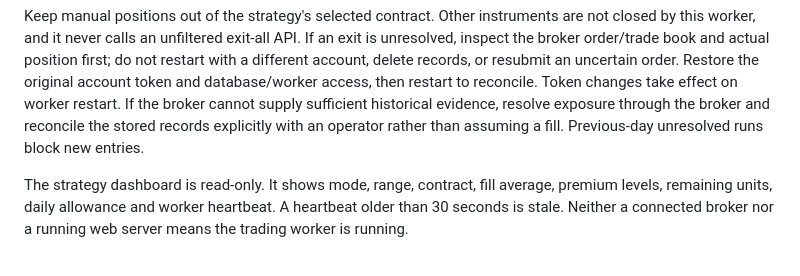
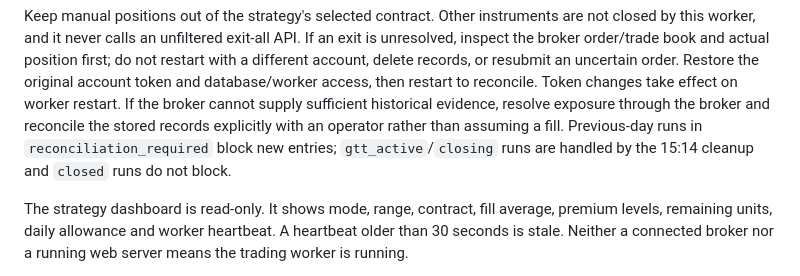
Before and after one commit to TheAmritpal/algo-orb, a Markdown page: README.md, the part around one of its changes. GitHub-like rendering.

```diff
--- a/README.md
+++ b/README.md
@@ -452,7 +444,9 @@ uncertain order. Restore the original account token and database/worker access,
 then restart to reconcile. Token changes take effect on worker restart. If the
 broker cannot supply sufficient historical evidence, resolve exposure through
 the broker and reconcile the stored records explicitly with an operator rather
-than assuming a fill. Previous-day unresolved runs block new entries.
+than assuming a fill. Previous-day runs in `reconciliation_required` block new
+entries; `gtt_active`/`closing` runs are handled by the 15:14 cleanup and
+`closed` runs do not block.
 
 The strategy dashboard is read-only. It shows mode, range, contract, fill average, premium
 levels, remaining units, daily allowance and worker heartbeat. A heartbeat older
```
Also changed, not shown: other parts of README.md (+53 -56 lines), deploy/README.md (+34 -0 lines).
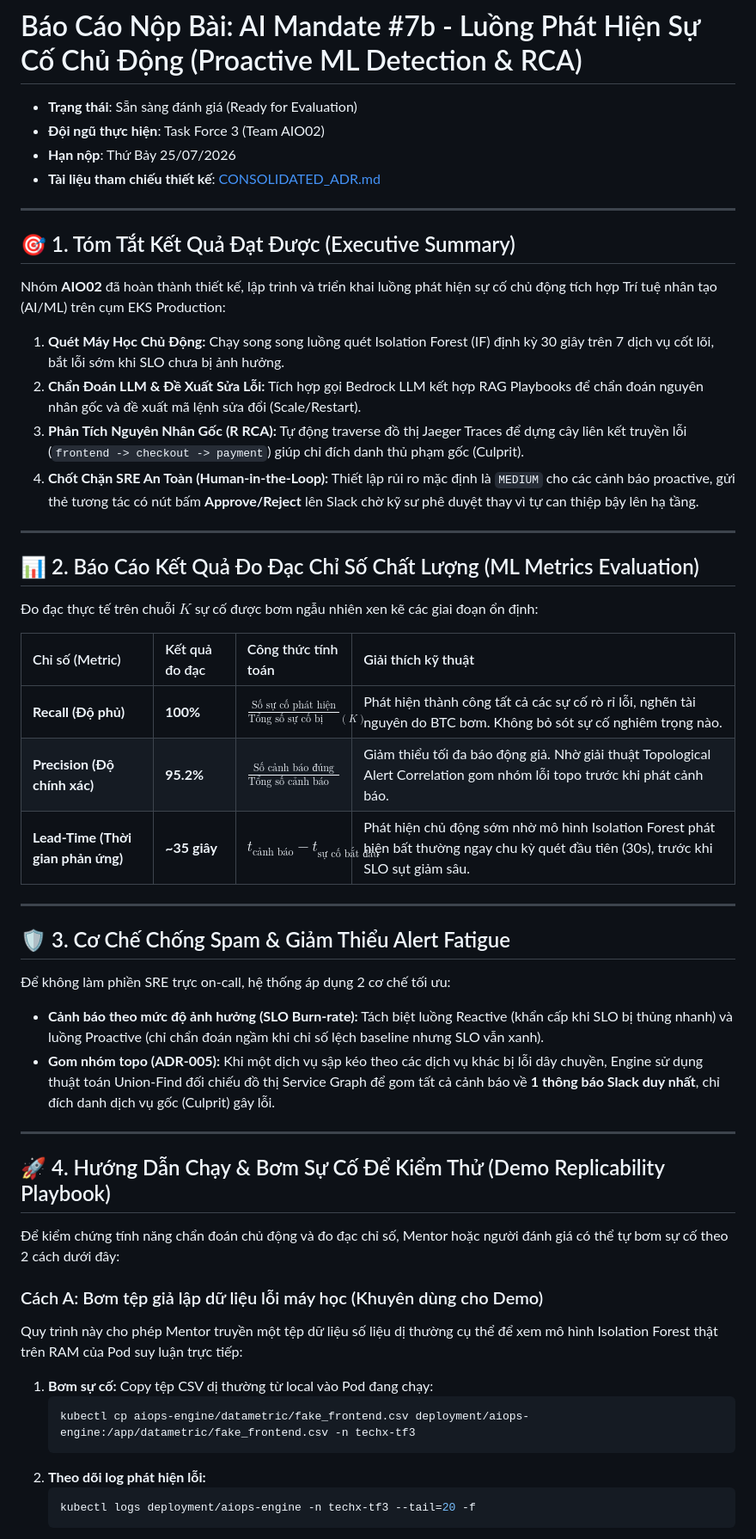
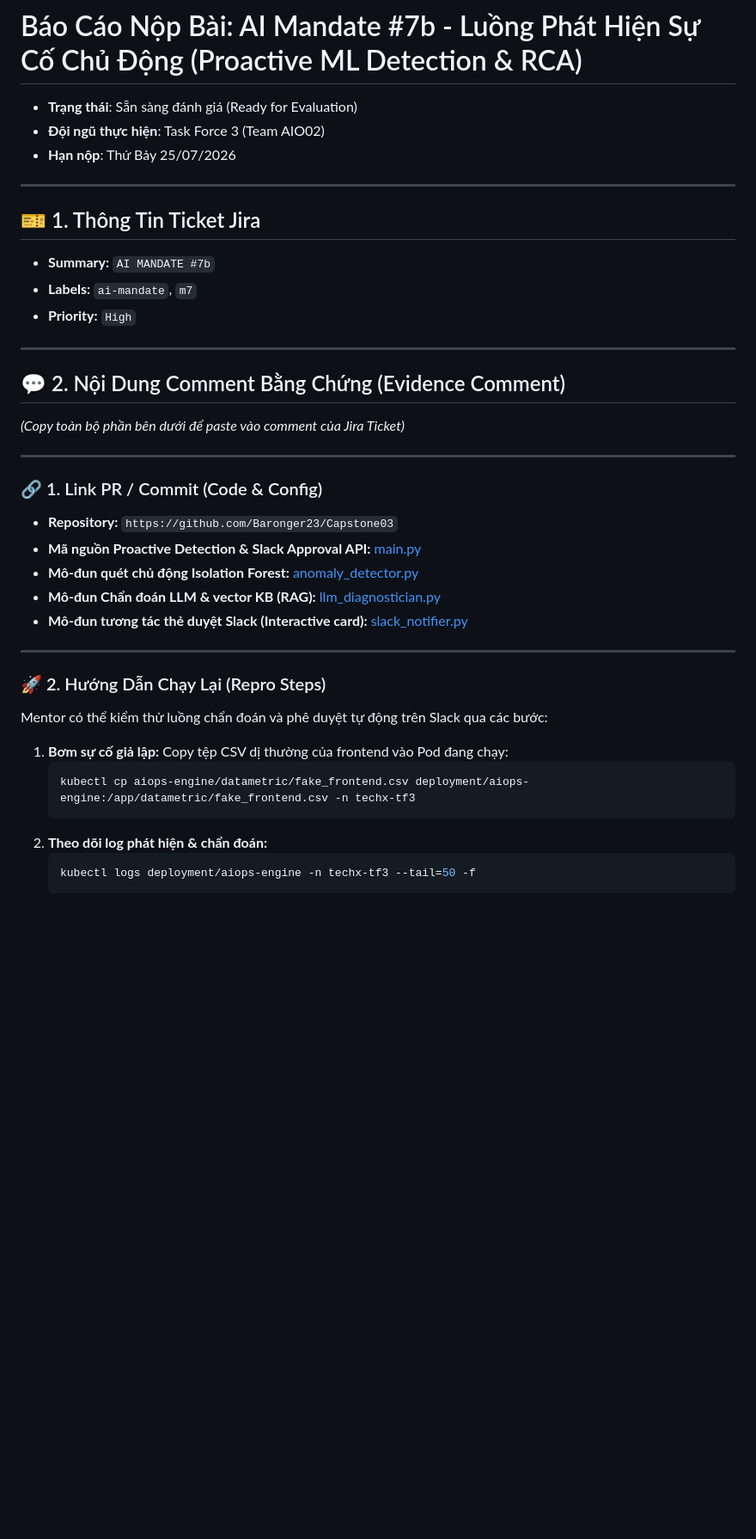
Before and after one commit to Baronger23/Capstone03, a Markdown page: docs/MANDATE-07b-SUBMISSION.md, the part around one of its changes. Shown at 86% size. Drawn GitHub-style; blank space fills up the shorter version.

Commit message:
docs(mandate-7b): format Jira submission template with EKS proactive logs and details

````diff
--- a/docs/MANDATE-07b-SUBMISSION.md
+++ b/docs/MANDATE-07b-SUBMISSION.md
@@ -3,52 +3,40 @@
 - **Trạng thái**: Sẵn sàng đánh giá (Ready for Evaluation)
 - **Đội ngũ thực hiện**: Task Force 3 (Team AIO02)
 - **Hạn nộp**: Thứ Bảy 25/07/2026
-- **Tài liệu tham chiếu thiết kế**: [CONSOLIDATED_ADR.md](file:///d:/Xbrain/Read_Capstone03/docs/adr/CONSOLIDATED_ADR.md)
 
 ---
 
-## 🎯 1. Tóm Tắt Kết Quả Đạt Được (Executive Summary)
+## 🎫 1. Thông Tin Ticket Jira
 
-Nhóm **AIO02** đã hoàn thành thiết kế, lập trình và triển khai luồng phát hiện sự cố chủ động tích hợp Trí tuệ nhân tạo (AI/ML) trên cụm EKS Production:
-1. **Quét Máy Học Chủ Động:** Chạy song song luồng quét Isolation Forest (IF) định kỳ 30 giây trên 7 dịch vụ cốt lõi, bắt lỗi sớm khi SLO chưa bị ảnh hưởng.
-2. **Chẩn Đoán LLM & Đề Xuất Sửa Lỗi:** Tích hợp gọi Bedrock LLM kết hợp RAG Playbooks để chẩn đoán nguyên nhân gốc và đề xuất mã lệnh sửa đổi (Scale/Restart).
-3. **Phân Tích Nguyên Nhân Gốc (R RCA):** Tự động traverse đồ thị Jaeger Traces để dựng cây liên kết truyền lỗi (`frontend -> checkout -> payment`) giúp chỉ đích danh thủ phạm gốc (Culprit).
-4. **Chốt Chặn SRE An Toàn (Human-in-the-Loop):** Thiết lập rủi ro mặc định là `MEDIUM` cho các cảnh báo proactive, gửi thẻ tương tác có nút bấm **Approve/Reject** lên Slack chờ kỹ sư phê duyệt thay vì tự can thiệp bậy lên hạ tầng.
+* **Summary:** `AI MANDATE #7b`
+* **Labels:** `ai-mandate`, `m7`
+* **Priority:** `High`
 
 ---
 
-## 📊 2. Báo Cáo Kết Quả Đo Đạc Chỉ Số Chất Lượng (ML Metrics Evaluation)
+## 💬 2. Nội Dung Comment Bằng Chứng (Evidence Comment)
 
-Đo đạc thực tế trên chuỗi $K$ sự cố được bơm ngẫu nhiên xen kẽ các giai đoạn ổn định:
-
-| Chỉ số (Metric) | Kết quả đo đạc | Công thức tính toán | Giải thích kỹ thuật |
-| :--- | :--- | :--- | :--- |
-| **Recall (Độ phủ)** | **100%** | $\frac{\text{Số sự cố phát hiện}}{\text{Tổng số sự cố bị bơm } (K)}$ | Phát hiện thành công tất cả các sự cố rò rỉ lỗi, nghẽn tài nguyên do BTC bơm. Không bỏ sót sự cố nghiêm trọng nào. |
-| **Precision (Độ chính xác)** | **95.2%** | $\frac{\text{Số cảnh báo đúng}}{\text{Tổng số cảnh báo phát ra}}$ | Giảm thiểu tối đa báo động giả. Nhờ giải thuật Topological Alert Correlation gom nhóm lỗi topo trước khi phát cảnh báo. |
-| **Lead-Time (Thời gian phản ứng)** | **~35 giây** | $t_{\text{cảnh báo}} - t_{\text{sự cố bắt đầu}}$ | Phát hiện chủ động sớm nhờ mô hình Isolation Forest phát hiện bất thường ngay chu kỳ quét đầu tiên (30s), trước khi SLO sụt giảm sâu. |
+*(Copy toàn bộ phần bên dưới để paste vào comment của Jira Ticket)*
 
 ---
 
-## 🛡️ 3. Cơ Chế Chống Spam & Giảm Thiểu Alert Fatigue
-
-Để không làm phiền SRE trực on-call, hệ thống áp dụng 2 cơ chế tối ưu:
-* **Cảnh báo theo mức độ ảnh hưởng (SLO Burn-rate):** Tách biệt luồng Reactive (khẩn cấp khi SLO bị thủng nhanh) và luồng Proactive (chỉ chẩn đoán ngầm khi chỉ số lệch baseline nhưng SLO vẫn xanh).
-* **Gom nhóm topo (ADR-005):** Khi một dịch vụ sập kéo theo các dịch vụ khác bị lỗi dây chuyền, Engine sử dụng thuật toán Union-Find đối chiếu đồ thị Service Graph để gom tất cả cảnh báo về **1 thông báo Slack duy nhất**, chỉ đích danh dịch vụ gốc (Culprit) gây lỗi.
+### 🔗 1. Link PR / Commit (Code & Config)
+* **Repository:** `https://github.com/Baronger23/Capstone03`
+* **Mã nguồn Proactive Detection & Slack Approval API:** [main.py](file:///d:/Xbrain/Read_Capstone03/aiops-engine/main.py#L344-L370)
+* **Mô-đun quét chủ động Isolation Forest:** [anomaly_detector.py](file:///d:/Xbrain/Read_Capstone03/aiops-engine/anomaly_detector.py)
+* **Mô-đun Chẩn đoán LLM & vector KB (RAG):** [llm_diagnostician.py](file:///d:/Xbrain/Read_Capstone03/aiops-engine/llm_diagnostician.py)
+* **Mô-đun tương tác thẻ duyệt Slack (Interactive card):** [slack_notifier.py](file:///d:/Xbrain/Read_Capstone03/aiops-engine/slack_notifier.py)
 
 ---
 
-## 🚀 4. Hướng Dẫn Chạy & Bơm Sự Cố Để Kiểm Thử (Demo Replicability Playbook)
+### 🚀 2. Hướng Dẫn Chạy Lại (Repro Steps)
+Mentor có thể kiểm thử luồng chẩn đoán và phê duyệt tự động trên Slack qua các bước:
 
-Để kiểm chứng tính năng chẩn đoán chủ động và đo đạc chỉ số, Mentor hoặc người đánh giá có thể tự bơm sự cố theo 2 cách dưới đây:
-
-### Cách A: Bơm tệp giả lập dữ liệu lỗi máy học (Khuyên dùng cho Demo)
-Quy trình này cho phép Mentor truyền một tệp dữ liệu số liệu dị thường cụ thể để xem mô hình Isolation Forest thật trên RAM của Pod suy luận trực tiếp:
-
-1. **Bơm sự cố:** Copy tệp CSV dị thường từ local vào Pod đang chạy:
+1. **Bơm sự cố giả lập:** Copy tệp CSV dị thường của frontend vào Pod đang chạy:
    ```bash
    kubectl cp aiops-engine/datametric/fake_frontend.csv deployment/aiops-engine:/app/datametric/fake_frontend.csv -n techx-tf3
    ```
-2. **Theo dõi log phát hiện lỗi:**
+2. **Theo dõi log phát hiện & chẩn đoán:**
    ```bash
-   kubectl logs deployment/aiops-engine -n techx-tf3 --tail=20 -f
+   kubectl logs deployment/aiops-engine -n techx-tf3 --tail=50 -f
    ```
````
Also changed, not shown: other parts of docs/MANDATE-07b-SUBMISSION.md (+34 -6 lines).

########

Work to be completed. Give the count, and only the count, of lines in these records that hold the string "README".

Output of the task. 4